DATA UNDER STUDY →

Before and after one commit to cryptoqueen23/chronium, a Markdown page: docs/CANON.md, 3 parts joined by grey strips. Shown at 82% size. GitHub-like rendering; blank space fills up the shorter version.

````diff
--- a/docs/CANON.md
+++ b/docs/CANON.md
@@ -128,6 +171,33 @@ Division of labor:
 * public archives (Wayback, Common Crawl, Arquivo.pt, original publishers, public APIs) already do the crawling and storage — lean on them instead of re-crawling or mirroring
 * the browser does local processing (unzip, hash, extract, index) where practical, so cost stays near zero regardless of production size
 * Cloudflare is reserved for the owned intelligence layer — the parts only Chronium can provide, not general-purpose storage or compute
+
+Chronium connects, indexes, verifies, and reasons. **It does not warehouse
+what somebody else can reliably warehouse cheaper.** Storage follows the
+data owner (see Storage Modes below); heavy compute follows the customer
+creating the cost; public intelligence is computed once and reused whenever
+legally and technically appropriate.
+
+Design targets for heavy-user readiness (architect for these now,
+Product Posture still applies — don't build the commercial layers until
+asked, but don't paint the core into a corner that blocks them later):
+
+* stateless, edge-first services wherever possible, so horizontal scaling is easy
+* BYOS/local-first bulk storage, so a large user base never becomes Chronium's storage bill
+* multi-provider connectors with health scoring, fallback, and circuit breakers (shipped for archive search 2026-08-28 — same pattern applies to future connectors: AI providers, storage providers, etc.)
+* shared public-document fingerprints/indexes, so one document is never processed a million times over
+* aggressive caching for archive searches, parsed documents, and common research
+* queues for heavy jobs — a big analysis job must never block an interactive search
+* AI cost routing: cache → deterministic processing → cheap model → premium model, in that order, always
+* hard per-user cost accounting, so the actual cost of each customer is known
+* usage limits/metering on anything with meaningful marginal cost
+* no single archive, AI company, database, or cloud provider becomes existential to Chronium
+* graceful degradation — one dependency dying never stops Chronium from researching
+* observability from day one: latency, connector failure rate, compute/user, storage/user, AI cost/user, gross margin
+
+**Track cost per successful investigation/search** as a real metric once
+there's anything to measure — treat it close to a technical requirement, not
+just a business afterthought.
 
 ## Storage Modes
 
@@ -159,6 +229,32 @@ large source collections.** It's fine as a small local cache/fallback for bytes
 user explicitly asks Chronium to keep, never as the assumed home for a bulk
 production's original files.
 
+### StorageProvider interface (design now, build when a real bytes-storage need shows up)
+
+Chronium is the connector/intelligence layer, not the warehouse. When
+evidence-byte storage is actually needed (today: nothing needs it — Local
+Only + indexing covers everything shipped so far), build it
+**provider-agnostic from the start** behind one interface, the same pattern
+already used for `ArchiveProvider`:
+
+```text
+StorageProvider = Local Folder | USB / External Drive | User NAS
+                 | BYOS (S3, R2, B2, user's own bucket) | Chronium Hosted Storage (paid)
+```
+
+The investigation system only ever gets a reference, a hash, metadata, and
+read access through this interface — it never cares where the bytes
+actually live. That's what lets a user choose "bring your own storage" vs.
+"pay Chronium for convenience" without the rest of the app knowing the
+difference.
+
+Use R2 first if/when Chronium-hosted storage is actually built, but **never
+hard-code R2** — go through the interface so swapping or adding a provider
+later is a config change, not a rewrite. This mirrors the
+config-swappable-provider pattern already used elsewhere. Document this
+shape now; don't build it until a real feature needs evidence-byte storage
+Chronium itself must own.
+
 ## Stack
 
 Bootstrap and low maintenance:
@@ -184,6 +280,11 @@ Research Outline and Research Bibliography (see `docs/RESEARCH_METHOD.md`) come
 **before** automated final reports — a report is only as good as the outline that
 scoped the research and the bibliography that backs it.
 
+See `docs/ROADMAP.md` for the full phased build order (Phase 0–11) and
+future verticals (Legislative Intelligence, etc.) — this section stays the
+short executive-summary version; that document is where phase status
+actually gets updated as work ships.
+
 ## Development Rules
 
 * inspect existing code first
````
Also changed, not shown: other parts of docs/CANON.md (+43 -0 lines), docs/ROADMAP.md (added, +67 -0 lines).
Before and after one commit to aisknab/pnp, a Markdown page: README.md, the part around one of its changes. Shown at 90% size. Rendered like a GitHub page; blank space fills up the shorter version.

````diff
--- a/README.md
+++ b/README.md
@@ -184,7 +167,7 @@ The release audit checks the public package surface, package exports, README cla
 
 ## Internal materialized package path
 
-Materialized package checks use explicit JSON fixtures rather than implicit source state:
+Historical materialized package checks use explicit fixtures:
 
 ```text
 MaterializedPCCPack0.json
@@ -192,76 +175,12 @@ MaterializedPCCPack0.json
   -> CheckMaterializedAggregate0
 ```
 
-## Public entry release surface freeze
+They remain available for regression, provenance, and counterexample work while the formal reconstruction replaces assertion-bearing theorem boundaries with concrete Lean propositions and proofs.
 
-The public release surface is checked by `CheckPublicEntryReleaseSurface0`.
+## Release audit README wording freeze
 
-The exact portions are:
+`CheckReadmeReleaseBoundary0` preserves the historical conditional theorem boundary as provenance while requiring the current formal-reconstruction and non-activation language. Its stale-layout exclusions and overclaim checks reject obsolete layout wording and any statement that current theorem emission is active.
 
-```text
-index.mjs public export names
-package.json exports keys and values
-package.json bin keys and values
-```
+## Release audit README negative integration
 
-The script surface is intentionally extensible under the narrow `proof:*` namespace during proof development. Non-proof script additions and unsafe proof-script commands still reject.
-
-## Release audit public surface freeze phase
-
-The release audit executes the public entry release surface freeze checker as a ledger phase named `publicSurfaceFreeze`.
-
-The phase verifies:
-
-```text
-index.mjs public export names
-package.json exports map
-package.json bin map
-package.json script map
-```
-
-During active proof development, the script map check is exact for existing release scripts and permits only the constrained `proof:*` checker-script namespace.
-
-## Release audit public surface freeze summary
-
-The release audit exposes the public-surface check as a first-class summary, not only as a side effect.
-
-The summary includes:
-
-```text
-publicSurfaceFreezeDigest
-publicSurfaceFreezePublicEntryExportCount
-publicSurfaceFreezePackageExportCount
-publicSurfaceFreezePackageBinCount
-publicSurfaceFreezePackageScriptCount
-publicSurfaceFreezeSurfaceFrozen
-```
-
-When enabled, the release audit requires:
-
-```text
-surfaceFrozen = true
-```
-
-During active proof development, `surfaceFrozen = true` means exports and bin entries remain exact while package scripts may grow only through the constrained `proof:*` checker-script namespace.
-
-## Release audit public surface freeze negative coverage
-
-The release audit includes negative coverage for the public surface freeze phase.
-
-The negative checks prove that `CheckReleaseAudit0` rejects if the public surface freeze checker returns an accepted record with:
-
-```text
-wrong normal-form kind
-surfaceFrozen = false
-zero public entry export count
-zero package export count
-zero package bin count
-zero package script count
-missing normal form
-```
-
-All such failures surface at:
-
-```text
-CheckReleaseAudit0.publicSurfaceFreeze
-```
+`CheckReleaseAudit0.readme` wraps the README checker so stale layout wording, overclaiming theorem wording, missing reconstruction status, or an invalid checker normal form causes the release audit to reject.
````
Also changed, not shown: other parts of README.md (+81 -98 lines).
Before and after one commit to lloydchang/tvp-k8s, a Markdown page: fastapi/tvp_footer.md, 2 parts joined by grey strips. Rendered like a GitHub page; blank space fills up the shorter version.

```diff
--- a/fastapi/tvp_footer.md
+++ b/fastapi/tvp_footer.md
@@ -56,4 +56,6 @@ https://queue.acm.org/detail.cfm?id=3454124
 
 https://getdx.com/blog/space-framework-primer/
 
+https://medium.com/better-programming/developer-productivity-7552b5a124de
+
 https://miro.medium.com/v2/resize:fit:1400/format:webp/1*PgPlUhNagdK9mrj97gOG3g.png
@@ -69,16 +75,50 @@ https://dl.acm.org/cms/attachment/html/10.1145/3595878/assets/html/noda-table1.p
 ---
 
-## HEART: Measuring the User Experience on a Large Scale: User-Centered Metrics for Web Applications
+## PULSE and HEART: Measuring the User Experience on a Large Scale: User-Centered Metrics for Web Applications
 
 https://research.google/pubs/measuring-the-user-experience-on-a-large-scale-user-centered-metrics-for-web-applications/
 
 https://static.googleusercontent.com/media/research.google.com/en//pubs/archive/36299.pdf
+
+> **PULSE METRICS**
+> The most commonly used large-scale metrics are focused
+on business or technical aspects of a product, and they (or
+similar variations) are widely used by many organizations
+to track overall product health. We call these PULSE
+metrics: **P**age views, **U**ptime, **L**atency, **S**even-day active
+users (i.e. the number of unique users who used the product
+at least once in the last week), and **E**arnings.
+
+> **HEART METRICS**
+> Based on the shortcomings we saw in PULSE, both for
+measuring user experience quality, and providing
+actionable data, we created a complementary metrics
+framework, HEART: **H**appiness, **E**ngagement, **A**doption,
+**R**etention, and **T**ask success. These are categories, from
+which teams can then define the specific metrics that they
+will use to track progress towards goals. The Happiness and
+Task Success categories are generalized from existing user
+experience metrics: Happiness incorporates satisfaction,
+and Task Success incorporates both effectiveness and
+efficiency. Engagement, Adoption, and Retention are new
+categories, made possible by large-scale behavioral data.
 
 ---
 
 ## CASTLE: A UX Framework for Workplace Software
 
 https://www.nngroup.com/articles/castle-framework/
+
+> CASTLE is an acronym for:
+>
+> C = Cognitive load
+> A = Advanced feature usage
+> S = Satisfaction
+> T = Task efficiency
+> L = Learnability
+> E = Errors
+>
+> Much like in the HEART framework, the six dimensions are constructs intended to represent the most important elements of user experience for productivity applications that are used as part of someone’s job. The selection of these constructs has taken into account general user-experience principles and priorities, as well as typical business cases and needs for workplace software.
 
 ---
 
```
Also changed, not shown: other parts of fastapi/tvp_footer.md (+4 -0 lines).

EXERCISE INSTRUCTIONS →
Which lines in the records above include the word "becomes"? Copy them out.

TASK RESULT →
+* BYOS/local-first bulk storage, so a large user base never becomes Chronium's storage bill
+* no single archive, AI company, database, or cloud provider becomes existential to Chronium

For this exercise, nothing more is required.